WORK INSTRUCTIONS:
Show the lines of the material that contain the word "demand".

RECORDS TO USE:

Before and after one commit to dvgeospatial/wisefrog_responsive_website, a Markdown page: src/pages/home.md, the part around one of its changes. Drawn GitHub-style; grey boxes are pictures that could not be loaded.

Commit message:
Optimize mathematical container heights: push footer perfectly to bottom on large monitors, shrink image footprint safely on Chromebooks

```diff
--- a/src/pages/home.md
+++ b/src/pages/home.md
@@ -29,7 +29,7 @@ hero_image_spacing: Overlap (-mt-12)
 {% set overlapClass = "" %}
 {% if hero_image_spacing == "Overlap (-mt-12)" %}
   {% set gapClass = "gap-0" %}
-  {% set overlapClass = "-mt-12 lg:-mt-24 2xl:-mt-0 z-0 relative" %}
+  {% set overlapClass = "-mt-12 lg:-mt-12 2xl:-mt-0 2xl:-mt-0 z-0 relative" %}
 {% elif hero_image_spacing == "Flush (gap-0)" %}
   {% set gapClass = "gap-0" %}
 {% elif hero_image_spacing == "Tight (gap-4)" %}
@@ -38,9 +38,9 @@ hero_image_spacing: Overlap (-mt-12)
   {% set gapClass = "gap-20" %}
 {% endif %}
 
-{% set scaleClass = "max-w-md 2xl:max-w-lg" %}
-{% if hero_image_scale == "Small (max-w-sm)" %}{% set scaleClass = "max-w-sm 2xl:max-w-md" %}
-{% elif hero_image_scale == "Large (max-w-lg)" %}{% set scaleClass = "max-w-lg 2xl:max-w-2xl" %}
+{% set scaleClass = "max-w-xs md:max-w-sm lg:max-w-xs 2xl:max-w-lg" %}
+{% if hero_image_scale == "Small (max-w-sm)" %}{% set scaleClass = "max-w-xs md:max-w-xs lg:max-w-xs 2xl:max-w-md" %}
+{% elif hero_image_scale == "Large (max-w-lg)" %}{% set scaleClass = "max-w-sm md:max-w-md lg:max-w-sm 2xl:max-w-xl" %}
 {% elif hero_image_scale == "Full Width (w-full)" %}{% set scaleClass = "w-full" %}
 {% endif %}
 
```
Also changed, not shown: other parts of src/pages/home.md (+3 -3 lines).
* * *
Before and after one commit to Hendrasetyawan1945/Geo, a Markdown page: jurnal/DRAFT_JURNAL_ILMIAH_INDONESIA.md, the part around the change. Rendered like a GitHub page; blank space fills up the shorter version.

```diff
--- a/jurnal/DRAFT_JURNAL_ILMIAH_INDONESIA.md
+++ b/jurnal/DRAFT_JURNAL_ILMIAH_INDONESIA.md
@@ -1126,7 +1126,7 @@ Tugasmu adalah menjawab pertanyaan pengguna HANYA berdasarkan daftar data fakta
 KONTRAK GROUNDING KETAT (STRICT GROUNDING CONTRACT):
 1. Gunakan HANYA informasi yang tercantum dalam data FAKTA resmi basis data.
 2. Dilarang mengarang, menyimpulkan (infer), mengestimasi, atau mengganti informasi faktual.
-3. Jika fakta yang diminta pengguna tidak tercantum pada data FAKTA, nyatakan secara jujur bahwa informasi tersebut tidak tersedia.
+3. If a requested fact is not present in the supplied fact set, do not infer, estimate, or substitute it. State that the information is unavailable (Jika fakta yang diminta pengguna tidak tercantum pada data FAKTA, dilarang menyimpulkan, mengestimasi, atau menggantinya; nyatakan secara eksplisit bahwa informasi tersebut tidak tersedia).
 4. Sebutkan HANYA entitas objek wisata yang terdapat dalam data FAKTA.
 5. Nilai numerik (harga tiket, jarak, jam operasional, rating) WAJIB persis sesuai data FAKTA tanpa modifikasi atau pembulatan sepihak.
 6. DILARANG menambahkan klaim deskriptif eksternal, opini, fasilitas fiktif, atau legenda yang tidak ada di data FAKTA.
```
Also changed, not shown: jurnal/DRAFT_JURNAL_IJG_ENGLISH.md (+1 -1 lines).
...
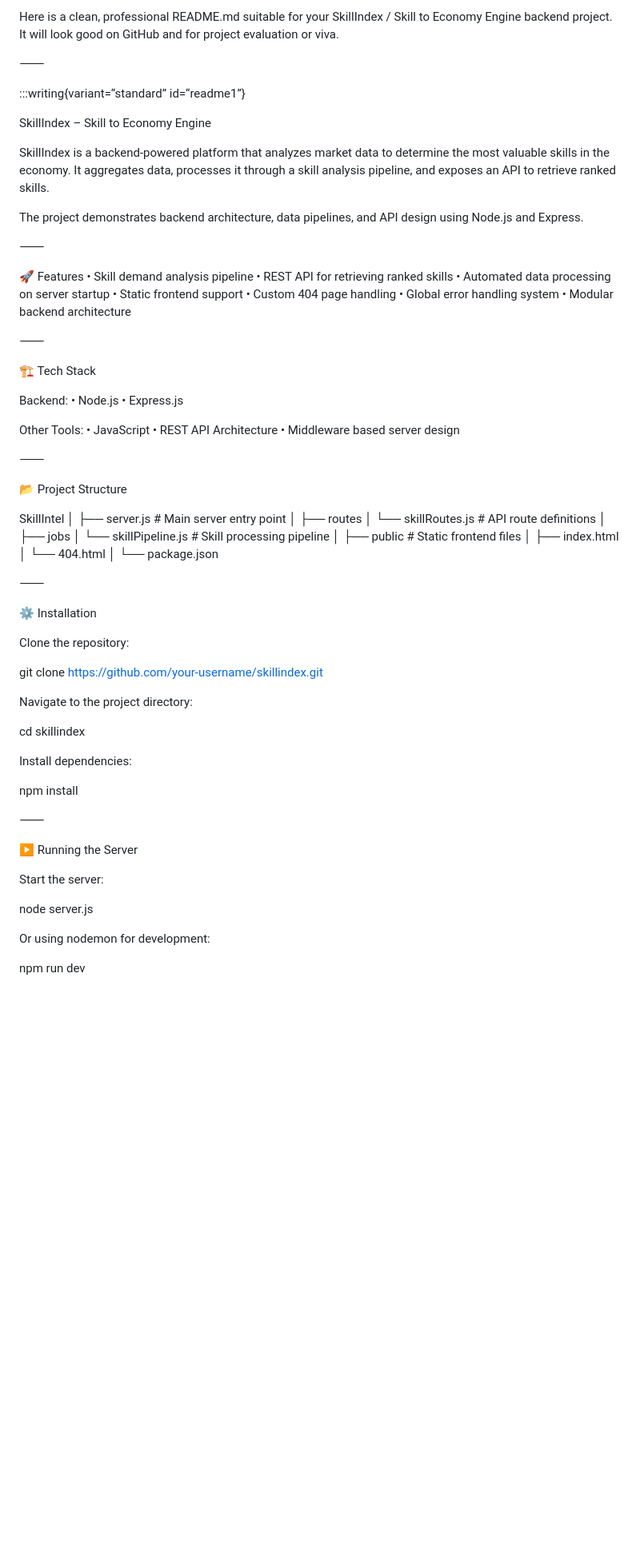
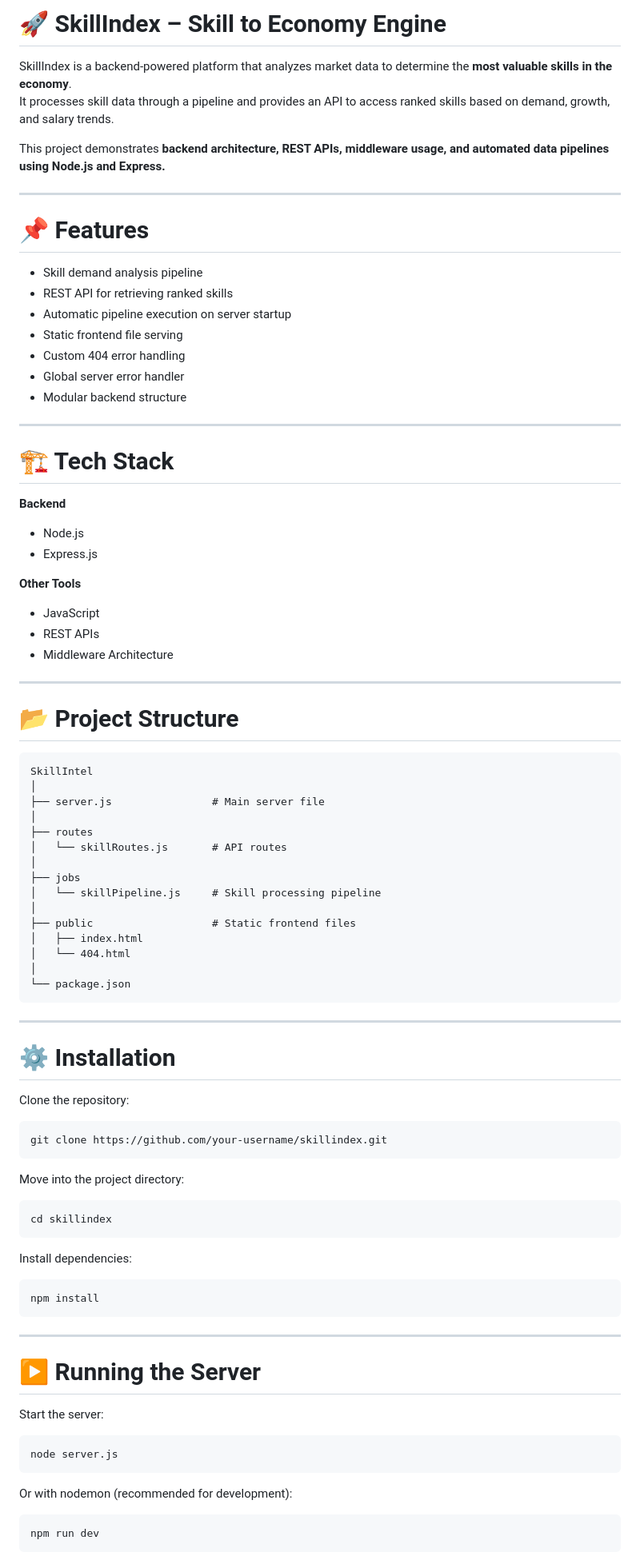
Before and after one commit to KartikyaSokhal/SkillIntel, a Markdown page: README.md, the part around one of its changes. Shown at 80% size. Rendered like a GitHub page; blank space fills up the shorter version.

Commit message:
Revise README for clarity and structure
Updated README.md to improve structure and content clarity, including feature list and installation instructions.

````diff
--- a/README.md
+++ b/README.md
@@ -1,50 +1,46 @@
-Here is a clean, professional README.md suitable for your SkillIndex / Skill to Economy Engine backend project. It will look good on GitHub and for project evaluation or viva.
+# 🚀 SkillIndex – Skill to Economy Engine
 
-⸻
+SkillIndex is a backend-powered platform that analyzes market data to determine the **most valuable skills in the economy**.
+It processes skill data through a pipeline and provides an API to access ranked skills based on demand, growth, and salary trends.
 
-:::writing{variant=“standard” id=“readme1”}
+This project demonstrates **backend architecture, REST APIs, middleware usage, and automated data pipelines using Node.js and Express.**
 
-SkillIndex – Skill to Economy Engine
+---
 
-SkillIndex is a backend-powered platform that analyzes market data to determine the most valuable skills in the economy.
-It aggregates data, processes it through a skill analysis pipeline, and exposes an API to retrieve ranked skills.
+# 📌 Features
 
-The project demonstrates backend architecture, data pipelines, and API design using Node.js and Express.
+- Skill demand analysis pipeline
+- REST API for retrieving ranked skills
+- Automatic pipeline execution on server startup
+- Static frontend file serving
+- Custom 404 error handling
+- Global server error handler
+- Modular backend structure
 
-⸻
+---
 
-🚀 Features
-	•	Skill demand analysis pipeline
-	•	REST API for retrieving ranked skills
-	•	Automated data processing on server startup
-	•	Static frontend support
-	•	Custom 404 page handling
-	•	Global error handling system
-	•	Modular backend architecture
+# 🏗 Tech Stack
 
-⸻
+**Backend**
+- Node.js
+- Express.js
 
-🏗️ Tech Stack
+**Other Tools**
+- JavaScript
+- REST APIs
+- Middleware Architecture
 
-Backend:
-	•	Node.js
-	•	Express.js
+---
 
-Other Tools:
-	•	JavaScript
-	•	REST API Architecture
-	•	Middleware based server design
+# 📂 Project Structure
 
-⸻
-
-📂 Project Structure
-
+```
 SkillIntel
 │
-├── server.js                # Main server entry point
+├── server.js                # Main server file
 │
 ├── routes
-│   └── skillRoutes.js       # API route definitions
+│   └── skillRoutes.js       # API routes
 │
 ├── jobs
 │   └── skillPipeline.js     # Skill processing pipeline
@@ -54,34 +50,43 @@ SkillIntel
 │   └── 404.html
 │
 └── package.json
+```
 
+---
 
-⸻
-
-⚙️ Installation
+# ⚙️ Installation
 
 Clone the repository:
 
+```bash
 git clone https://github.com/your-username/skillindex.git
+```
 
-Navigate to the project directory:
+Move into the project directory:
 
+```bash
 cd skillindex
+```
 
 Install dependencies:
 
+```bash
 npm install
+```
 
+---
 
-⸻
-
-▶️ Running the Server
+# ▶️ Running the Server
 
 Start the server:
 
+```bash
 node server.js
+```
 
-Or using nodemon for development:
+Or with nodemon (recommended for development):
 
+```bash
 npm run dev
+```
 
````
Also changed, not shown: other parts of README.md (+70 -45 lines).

TASK SOLUTION:
+It processes skill data through a pipeline and provides an API to access ranked skills based on demand, growth, and salary trends.
+- Skill demand analysis pipeline
-	•	Skill demand analysis pipeline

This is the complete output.